▶ [Aim of the task]:
Isolate every line in the records below with "stmtMenu" in it.

▶ [Extracted entries]:
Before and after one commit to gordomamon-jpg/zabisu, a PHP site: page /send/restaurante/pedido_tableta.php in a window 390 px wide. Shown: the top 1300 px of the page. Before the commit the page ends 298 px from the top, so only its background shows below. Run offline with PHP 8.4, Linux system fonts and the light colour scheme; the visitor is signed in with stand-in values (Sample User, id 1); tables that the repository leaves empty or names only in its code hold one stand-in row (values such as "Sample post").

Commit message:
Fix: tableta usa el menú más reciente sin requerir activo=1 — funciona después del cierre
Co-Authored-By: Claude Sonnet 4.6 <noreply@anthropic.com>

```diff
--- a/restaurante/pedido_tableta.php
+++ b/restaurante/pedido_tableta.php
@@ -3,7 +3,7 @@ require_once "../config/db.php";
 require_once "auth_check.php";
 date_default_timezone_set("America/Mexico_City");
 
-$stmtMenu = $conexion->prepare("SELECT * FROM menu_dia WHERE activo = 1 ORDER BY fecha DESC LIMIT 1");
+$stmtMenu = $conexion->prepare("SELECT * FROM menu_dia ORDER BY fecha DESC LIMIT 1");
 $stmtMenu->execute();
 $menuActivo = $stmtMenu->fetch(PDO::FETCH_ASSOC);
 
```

==

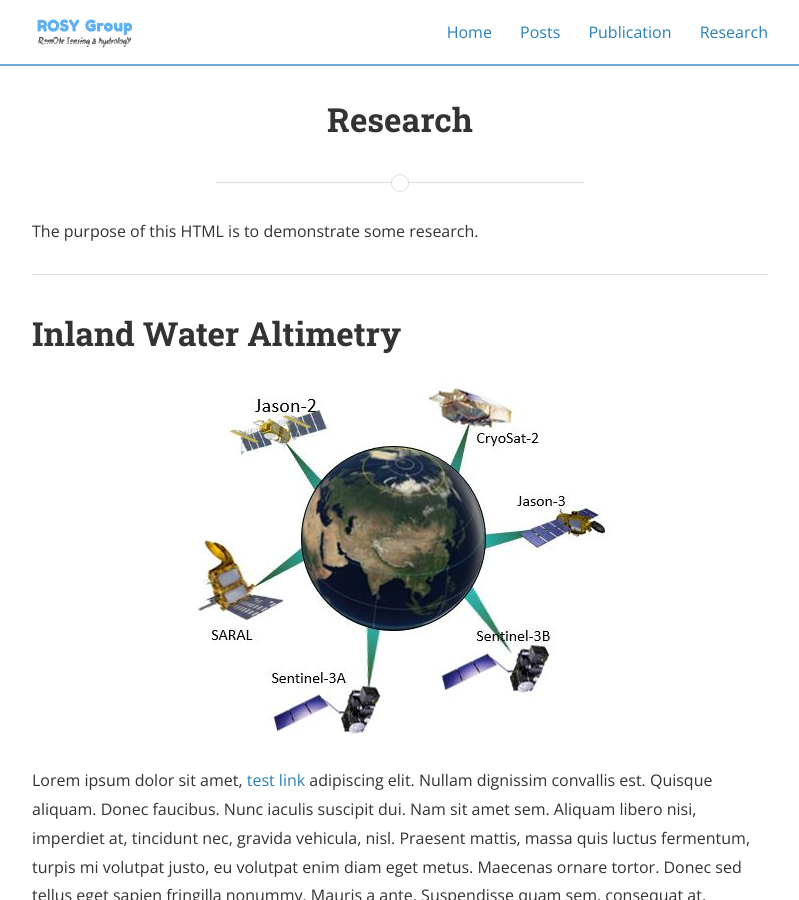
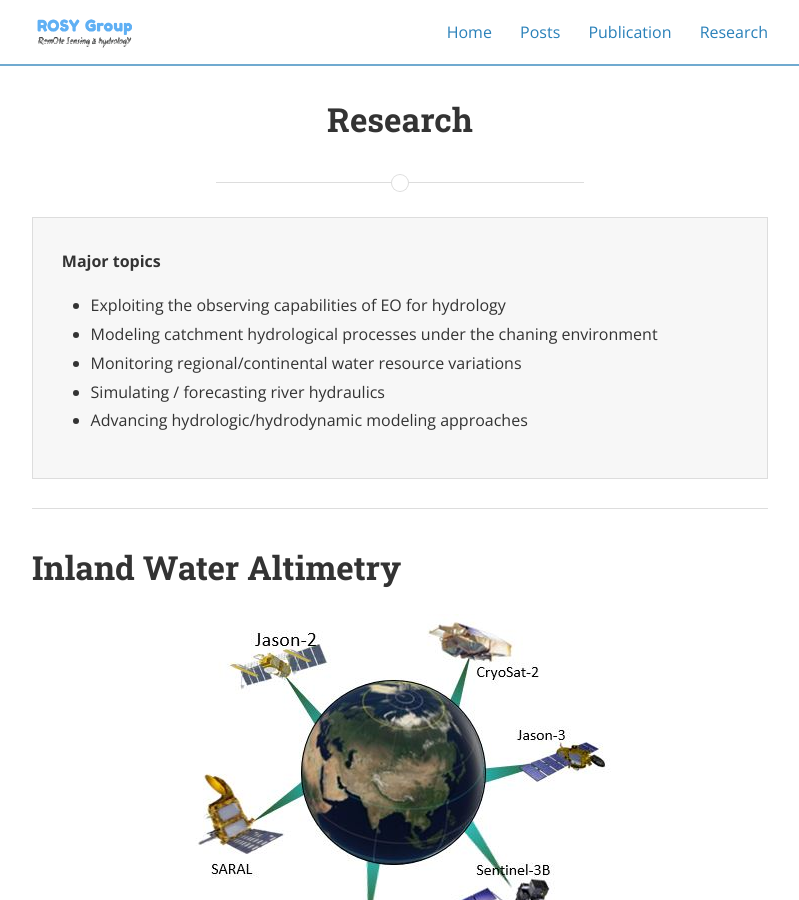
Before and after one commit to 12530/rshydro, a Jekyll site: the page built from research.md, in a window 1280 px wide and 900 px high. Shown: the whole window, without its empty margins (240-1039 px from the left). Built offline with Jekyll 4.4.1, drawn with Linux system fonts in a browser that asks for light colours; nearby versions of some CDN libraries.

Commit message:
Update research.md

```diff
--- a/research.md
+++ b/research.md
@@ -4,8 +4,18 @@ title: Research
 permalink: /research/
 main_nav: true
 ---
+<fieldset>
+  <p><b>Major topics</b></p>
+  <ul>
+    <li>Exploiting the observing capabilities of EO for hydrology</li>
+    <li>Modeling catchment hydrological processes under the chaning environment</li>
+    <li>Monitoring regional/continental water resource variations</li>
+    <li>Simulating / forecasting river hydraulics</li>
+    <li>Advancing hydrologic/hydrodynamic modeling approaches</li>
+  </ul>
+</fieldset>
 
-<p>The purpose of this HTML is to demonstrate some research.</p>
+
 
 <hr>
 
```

▶ [Task answer]:
-$stmtMenu = $conexion->prepare("SELECT * FROM menu_dia WHERE activo = 1 ORDER BY fecha DESC LIMIT 1");
+$stmtMenu = $conexion->prepare("SELECT * FROM menu_dia ORDER BY fecha DESC LIMIT 1");
 $stmtMenu->execute();
 $menuActivo = $stmtMenu->fetch(PDO::FETCH_ASSOC);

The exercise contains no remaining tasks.